More than 80% of people living in urban areas that monitor air pollution are exposed to air quality levels that exceed the World Health Organization (WHO) limits. While all regions of the world are affected, populations in low-income cities are the most impacted.
According to the latest urban air quality database, 98% of cities in low- and middle income countries with more than 100 000 inhabitants do not meet WHO air quality guidelines.
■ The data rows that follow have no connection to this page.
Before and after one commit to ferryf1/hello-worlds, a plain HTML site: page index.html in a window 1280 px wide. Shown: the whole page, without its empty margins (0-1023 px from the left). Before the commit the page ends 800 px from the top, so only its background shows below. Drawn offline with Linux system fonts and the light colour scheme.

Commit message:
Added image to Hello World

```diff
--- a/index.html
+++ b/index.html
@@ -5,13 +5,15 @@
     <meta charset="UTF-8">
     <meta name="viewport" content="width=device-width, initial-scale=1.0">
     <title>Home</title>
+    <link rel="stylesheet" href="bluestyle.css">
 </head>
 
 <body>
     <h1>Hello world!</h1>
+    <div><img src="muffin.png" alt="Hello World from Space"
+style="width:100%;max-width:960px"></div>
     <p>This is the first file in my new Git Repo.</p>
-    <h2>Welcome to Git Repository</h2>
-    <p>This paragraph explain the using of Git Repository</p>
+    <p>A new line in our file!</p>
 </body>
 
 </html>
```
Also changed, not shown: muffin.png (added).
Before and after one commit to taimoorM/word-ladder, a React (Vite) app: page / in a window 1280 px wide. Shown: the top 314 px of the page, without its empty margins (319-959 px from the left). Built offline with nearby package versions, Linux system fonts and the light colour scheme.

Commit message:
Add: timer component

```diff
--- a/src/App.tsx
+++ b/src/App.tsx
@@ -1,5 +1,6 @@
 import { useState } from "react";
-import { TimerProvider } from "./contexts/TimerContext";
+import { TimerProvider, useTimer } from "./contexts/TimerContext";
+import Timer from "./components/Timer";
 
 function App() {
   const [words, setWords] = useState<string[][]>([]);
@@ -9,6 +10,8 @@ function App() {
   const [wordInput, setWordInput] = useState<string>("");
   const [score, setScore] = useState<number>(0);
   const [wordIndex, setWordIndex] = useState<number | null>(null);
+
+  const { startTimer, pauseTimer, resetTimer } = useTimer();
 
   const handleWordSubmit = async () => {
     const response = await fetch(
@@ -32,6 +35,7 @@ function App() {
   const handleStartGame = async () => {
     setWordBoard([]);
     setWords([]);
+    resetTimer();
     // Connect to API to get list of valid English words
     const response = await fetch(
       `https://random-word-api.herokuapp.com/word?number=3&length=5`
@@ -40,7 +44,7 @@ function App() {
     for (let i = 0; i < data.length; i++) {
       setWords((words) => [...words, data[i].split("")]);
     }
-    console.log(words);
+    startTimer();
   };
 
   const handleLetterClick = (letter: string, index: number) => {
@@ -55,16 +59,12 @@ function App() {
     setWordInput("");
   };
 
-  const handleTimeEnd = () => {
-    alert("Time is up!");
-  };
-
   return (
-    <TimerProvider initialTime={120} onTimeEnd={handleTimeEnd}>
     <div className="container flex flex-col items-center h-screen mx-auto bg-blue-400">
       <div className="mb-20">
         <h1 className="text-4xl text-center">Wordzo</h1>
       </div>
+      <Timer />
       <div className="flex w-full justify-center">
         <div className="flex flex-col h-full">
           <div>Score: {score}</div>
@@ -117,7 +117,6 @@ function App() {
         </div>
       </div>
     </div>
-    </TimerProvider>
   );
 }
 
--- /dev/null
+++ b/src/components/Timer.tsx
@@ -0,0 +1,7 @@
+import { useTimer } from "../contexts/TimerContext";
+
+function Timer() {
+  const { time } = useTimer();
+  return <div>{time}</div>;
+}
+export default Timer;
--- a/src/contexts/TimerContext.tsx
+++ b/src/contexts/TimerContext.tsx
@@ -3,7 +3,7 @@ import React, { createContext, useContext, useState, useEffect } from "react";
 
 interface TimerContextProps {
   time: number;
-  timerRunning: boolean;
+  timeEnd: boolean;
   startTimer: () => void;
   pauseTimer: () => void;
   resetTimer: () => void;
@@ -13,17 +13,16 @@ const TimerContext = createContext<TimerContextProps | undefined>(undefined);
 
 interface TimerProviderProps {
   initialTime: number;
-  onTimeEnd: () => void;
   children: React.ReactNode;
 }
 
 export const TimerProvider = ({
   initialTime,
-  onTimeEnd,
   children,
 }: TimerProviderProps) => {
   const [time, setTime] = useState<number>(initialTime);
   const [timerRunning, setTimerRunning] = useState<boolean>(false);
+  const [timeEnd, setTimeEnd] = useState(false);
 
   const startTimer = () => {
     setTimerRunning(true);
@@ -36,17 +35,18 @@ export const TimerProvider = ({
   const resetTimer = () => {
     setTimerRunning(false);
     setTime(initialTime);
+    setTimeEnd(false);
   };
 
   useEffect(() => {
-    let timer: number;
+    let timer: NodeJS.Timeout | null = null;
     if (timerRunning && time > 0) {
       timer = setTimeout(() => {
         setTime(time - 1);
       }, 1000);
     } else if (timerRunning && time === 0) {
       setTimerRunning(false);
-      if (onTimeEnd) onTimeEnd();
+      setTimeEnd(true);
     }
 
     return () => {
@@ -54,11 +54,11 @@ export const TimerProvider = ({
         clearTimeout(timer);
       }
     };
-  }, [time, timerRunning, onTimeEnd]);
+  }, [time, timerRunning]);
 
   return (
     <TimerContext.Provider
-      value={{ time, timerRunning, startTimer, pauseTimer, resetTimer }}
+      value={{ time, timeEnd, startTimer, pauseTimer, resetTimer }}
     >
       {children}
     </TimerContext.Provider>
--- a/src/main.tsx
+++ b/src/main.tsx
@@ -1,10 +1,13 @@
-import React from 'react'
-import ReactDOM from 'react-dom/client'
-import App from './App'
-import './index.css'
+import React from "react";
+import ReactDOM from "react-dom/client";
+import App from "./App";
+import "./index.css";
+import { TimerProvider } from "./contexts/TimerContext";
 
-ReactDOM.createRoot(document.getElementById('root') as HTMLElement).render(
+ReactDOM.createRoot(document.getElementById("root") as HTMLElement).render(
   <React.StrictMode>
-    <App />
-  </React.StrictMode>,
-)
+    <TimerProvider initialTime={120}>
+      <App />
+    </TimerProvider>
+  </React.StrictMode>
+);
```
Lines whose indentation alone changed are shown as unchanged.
However, in high-income countries, that percentage decreases to 56%.
In the past two years, the database – now covering 3000 cities in 103 countries – has nearly doubled, with more cities measuring air pollution levels and recognizing the associated health impacts.
As urban air quality declines, the risk of stroke, heart disease, lung cancer, and chronic and acute respiratory diseases, including asthma, increases for the people who live in them.